Since I wrote about the issues surrounding the Pomsky fad a little while ago, my blog numbers have jumped hugely. That article has been read over 24,000 times in recent weeks. I don't have great illusions that people who really want this new cross breed will be put off by anything I have written, except possibly revealing that the photo they have all fallen in love with is actually a Finnish Laphund. I hope that I made a few people pause and think about their choices. I have much more faith that most ethical breeders will avoid this new fad like the plague.  (Most!)

But today I found a comment on my blog from someone with a website registered in Europe advertising Pomsky for sale. I'm not sure why they commented on my article - perhaps their level of English wasn't able to fully make sense of the message. But when I looked at their website, trying to understand their comment, I was horrified. Here is my response.

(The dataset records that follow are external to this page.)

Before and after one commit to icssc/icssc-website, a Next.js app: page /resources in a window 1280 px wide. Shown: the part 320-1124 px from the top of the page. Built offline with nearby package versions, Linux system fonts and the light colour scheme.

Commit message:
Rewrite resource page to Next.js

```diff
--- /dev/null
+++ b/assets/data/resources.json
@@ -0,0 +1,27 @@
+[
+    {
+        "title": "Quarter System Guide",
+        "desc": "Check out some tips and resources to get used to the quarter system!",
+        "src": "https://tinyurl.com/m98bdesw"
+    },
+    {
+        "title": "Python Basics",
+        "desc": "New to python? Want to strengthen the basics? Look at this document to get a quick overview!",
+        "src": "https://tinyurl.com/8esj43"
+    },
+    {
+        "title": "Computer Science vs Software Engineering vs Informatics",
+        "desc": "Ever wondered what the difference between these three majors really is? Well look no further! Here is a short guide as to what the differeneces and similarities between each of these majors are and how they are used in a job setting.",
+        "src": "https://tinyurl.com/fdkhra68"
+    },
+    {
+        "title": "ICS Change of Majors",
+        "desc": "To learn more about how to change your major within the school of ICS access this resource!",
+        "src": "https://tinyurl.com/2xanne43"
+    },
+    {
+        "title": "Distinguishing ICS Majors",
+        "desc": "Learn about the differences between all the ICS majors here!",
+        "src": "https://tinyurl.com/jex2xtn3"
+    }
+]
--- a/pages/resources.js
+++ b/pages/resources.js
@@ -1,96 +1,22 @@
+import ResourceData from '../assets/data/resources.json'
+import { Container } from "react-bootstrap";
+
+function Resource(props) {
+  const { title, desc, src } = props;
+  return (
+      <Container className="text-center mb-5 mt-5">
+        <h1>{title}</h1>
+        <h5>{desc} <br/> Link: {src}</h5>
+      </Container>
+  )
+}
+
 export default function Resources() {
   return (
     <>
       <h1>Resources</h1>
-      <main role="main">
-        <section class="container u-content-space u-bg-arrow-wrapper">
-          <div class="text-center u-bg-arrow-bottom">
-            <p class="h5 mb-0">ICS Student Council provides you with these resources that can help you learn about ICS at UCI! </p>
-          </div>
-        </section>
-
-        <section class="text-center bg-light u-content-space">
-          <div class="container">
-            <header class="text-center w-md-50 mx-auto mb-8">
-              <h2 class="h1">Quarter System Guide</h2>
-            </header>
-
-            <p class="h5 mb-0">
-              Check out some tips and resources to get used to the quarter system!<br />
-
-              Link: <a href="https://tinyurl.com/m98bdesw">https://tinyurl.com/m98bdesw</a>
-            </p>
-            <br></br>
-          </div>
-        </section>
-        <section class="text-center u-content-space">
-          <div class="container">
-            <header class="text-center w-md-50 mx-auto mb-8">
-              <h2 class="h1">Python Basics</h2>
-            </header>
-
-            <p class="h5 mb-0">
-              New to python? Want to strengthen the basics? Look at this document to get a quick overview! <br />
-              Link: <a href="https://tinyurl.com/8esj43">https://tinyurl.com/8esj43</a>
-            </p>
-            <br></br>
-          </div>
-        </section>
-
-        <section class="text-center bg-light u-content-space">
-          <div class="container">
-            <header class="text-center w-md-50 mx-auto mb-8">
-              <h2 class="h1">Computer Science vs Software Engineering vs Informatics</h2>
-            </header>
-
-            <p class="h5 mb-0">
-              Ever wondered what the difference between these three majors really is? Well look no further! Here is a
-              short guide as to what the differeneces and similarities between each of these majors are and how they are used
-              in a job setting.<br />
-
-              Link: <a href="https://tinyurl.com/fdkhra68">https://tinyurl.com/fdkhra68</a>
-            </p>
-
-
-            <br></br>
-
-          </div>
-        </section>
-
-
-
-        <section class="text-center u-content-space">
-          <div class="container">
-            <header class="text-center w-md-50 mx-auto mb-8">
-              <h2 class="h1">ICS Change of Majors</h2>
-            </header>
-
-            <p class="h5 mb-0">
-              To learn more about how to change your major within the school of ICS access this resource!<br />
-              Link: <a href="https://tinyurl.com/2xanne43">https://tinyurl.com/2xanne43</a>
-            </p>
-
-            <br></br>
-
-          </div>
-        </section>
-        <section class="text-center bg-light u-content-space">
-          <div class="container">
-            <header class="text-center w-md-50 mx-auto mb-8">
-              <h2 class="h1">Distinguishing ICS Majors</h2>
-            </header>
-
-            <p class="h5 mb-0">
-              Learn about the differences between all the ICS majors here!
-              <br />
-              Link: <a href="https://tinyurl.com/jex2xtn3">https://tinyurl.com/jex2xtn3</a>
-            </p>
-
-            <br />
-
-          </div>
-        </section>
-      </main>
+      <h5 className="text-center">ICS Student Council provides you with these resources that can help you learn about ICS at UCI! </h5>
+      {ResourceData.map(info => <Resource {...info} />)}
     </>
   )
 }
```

Let me be really clear about this - my understanding is that the small number of breeders in America (there are five currently registered with the Pomsky Club of America) have not yet had any litters grow full size. So, no, we don't know what these animals will be like.

Even with cross breeds that are well established, like the labradoodle, unless the animals' pedigrees are very well understood and the breeding stock are selected carefully, many puppies fail to meet the goals of the breed. The creator of the labradoodle has publically said he regrets creating them. Even though he was a careful and ethical breeder, he says he regrets opening the door to back yard and unethical breeders who don't take the time and money to test and breed carefully, who've been responsible for the thousands of poodle crosses produced in recent years, whose puppies have a myriad of health issues. Which is so unfair to the dog.

So, please, let's not perpetuate the myth that the pomsky will be a miracle breed that will suit the purpose of all puppy buyers around the world. Let's not encourage unscrupulous people to create dogs who are at a greater risk of being dumped and put to sleep because they have expensive health issues, because they are yappy, because they shed too much, because they are escape artists, because they require so much exercise. There are enough dogs already in that boat.